DUBAI: A strong visual element is a must-have for brands. Many of the world’s iconic brands can be recognized simply by their visual imagery from Nike’s swoosh to McDonald’s golden arches.

Today, every smartphone user is a photographer in some form resulting in more and more visual elements in social and digital conversations.

With this in mind, research and analysis company Brandwatch conducted a study of 40 million images containing logos to find the most photographed brands.

“For brands, the images consumers share provide a window into how their products or advertisements are seen in the wild – how they’re used, the context they appear in, and more,” the firm’s report said.

In fact, only 14.7 percent of the images studied featuring the most visible logo of 2020 actually mentioned the brand in the accompanying text.

“Being able to analyze images effectively, especially when there is so much that could be missed in traditional text-based searches, is vital to uncovering previously hidden insights,” the report added.

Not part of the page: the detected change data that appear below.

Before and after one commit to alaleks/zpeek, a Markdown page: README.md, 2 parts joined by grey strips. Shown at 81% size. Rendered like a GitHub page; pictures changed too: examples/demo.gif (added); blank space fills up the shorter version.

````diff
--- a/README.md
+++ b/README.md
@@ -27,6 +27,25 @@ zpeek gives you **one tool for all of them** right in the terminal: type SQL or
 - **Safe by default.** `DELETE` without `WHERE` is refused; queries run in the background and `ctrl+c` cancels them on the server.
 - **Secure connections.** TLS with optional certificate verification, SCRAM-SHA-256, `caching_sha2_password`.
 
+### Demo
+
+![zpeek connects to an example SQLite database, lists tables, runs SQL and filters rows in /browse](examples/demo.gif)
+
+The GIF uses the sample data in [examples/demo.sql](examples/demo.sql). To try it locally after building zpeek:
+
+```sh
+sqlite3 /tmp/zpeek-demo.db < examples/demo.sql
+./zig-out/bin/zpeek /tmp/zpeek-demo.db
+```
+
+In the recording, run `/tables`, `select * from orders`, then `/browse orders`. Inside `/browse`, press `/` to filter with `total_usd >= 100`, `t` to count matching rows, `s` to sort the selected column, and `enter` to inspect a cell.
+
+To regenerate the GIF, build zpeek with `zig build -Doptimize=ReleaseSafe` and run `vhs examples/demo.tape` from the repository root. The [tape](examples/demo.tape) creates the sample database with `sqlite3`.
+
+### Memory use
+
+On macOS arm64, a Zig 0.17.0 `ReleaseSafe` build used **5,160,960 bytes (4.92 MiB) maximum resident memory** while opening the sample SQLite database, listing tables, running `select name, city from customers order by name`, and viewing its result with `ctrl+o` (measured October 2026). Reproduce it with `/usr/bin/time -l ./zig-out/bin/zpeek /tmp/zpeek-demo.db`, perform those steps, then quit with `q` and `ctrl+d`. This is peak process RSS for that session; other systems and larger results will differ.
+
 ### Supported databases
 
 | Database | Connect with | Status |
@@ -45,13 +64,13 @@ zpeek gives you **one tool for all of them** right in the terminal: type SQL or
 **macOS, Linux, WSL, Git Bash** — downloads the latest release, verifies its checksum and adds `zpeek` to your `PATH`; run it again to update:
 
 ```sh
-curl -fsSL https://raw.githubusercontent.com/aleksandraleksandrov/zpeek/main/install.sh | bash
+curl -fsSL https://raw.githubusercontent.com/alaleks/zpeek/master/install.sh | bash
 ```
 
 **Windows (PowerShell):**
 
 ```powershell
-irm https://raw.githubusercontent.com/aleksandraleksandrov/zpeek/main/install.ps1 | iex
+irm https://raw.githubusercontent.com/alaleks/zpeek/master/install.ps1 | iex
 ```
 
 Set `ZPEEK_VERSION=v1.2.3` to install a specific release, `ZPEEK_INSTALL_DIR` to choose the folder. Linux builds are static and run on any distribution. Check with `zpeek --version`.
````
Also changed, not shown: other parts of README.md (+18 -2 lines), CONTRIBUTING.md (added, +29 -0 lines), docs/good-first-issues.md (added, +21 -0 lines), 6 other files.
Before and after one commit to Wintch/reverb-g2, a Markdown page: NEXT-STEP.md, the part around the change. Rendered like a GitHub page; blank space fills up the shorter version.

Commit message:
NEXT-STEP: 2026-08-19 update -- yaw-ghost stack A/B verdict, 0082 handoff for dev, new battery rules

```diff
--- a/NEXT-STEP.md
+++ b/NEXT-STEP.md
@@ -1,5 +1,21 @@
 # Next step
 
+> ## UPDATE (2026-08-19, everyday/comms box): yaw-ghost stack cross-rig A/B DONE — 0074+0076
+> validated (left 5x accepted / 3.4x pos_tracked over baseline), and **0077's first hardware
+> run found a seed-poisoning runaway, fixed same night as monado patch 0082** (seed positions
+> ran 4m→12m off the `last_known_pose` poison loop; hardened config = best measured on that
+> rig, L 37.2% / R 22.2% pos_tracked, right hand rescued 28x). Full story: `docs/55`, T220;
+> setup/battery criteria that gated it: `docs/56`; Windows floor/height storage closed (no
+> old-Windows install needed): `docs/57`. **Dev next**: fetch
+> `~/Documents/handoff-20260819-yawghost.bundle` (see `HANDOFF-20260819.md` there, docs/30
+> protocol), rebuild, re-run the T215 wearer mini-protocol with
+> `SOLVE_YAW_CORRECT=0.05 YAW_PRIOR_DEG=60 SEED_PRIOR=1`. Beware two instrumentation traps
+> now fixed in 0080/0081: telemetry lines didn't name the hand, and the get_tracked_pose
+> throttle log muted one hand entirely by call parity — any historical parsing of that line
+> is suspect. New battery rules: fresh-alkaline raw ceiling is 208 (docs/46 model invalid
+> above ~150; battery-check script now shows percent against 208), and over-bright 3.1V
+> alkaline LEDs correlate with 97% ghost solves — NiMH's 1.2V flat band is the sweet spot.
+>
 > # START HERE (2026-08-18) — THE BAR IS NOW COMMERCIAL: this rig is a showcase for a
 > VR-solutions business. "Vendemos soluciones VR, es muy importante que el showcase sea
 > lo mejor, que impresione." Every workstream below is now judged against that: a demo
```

Argentina’s Lionel Messi sporting Barcelona’s Nike strip. (Reuters)

Nike: Brandwatch’s analysis found that a large percentage of the pictures of the logo depicted international football players Neymar, of Brazil, and Argentinian star Lionel Messi wearing Nike attire.

Although the logo appeared in numerous images of people practicing fitness in some form, there were thousands of images of individuals posing in relaxed positions wearing Nike clothes.

Despite empty stadiums and social-distancing measures in place this year, the most common setting for the logo to be featured in was an arena.

People appeared most in Nike logo images, but sneakers shoes also brought in thousands of mentions.

Portugal’s Cristiano Ronaldo sporting Juventus’ Adidas strip. (Reuters)

Adidas: Portuguese footballer Cristiano Ronaldo was one of the top-photographed people in Adidas clothing, if not in the whole world.

Similar to Nike, arenas and crowds were common in Adidas logo images, which was surprising given the lack of crowds in the last few months.

“Something unexpected that pops up in the top scenes is romance, referring to people in athleisure embracing each other (in an SFW sense) or in other cute settings,” said the report.

Unlike Nike, images featuring the Adidas logo largely showed sports activities. “Speech is an unexpected addition to the list of common actions associated with Adidas logo images – these mentions actually come from quotes posted from soccer player Marcus Rashford (Manchester United and England), who has spoken out about making sure vulnerable children don’t go hungry in 2020,” added the report.

Similar to Nike’s analysis, people were the most common subject to appear in Adidas logo images. T-shirts were also widely shared, unlike Nike images which featured shoes and sneakers a lot more.